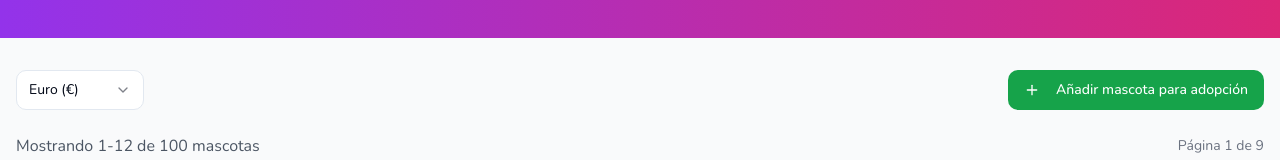
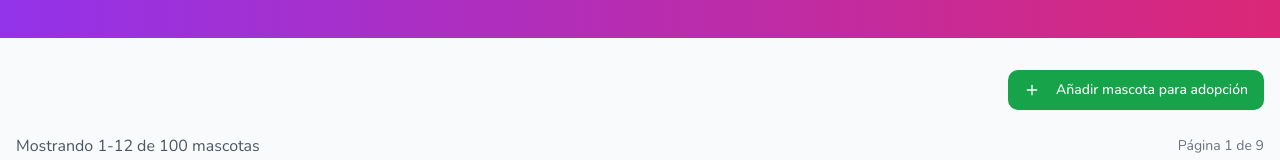
Before and after one commit to mikeplasc/petbnb-paw-palace-ui, a React (Vite) app: page /adoption in a window 1280 px wide. Shown: the part 343-503 px from the top of the page. Built offline with nearby package versions, Linux system fonts and the light colour scheme.

Commit message:
Remove currency filter from Adoption
Use currency setting from user settings instead of a filter in the adoption section.

```diff
--- a/src/pages/Adoption.tsx
+++ b/src/pages/Adoption.tsx
@@ -13,7 +13,6 @@ import AdoptionModal from '@/components/AdoptionModal';
 import AdoptionConfirmModal from '@/components/AdoptionConfirmModal';
 import AddPetForm from '@/components/AddPetForm';
 import EditPetForm from '@/components/EditPetForm';
-import CurrencySelector from '@/components/CurrencySelector';
 
 const PETS_PER_PAGE = 12;
 const CURRENT_USER_EMAIL = 'juan.perez@email.com'; // Simular usuario actual
@@ -251,9 +250,8 @@ const Adoption = () => {
       </div>
 
       <div className="container mx-auto px-4 py-8">
-        {/* Add Pet Form and Currency Selector */}
-        <div className="mb-6 flex justify-between items-center">
-          <CurrencySelector />
+        {/* Add Pet Form */}
+        <div className="mb-6 flex justify-end">
           <AddPetForm onAddPet={handleAddPet} />
         </div>
 
```
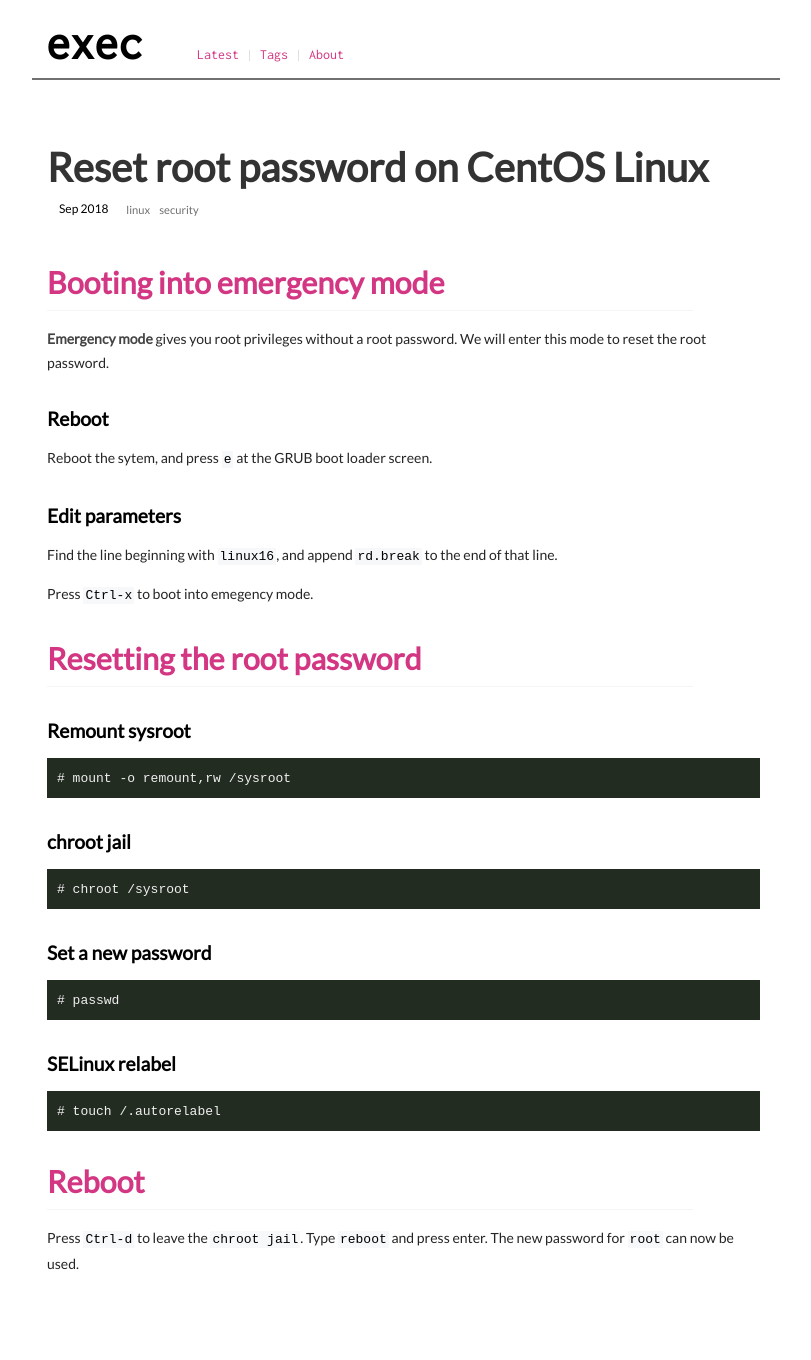
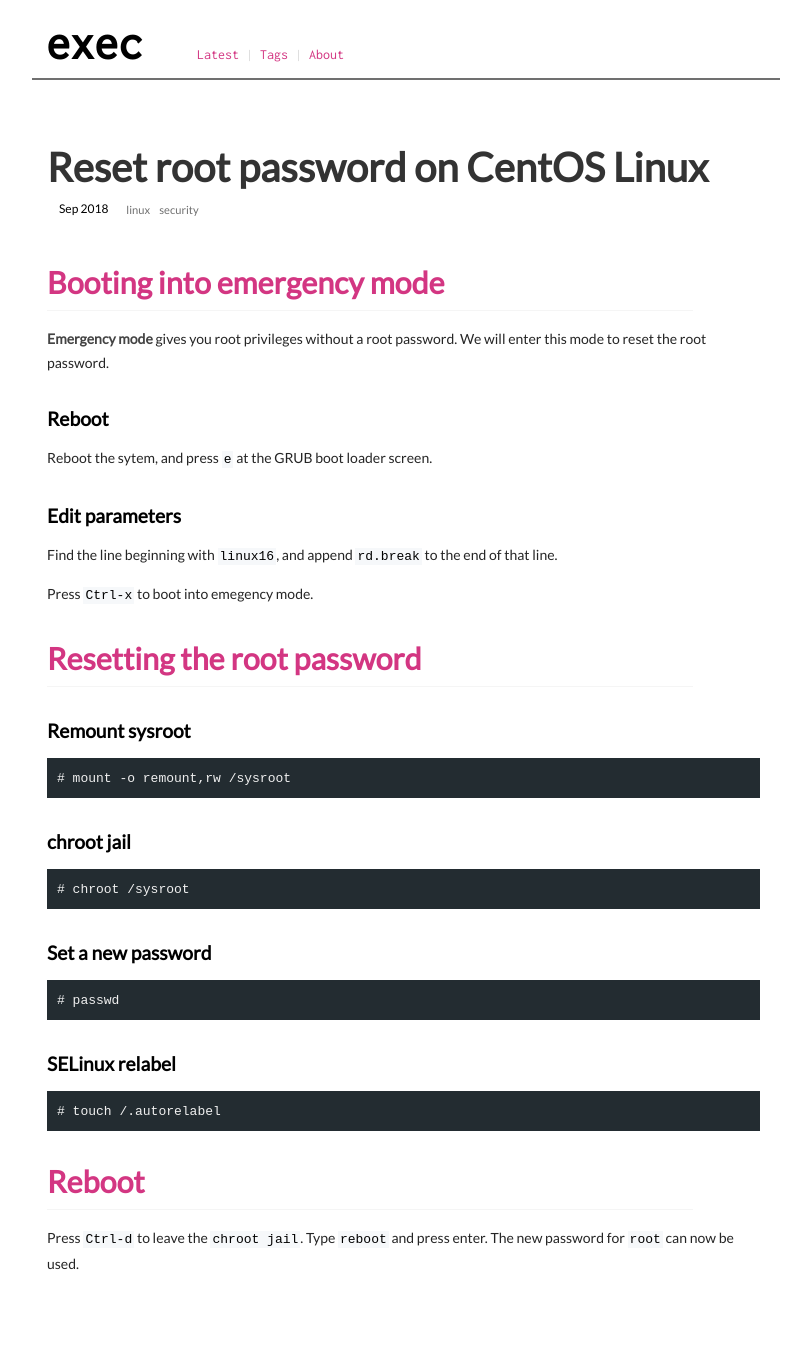
Before and after one commit to execas/execas.github.io, a Jekyll site: the page built from _posts/2018-09-03-reset-root-password-on-centos-linux.md, in a window 1280 px wide. Shown: the whole page, without its empty margins (234-1045 px from the left). Built offline with Jekyll 4.4.1, drawn with Linux system fonts in a browser that asks for light colours.

Commit message:
Update execas.css

```diff
--- a/css/execas.css
+++ b/css/execas.css
@@ -31,7 +31,7 @@
 pre {
      /*background-color: #f5f5f5;*/
      /*background-color: #f6f8fa;*/
-     background-color:#232c21;
+     background-color:#232c31;
      margin-left:0px;
      margin-right:5px;
      padding-left: 10px;
@@ -57,7 +57,7 @@
      background-color: #f6f8fa;
      */
      color:#f0f0f0;
-     background-color:#232c21;
+     background-color:#232c31;
      border-width: 0px;
      border-radius:0px;
      padding:0;
```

EXERCISE PROMPT:
Start to finish, write out the data above exactly, omitting all pictures.

EXERCISE RESPONSE:
Before and after one commit to mikeplasc/petbnb-paw-palace-ui, a React (Vite) app: page /adoption in a window 1280 px wide. Shown: the part 343-503 px from the top of the page. Built offline with nearby package versions, Linux system fonts and the light colour scheme.

Commit message:
Remove currency filter from Adoption
Use currency setting from user settings instead of a filter in the adoption section.

```diff
--- a/src/pages/Adoption.tsx
+++ b/src/pages/Adoption.tsx
@@ -13,7 +13,6 @@ import AdoptionModal from '@/components/AdoptionModal';
 import AdoptionConfirmModal from '@/components/AdoptionConfirmModal';
 import AddPetForm from '@/components/AddPetForm';
 import EditPetForm from '@/components/EditPetForm';
-import CurrencySelector from '@/components/CurrencySelector';
 
 const PETS_PER_PAGE = 12;
 const CURRENT_USER_EMAIL = 'juan.perez@email.com'; // Simular usuario actual
@@ -251,9 +250,8 @@ const Adoption = () => {
       </div>
 
       <div className="container mx-auto px-4 py-8">
-        {/* Add Pet Form and Currency Selector */}
-        <div className="mb-6 flex justify-between items-center">
-          <CurrencySelector />
+        {/* Add Pet Form */}
+        <div className="mb-6 flex justify-end">
           <AddPetForm onAddPet={handleAddPet} />
         </div>
 
```
Before and after one commit to execas/execas.github.io, a Jekyll site: the page built from _posts/2018-09-03-reset-root-password-on-centos-linux.md, in a window 1280 px wide. Shown: the whole page, without its empty margins (234-1045 px from the left). Built offline with Jekyll 4.4.1, drawn with Linux system fonts in a browser that asks for light colours.

Commit message:
Update execas.css

```diff
--- a/css/execas.css
+++ b/css/execas.css
@@ -31,7 +31,7 @@
 pre {
      /*background-color: #f5f5f5;*/
      /*background-color: #f6f8fa;*/
-     background-color:#232c21;
+     background-color:#232c31;
      margin-left:0px;
      margin-right:5px;
      padding-left: 10px;
@@ -57,7 +57,7 @@
      background-color: #f6f8fa;
      */
      color:#f0f0f0;
-     background-color:#232c21;
+     background-color:#232c31;
      border-width: 0px;
      border-radius:0px;
      padding:0;
```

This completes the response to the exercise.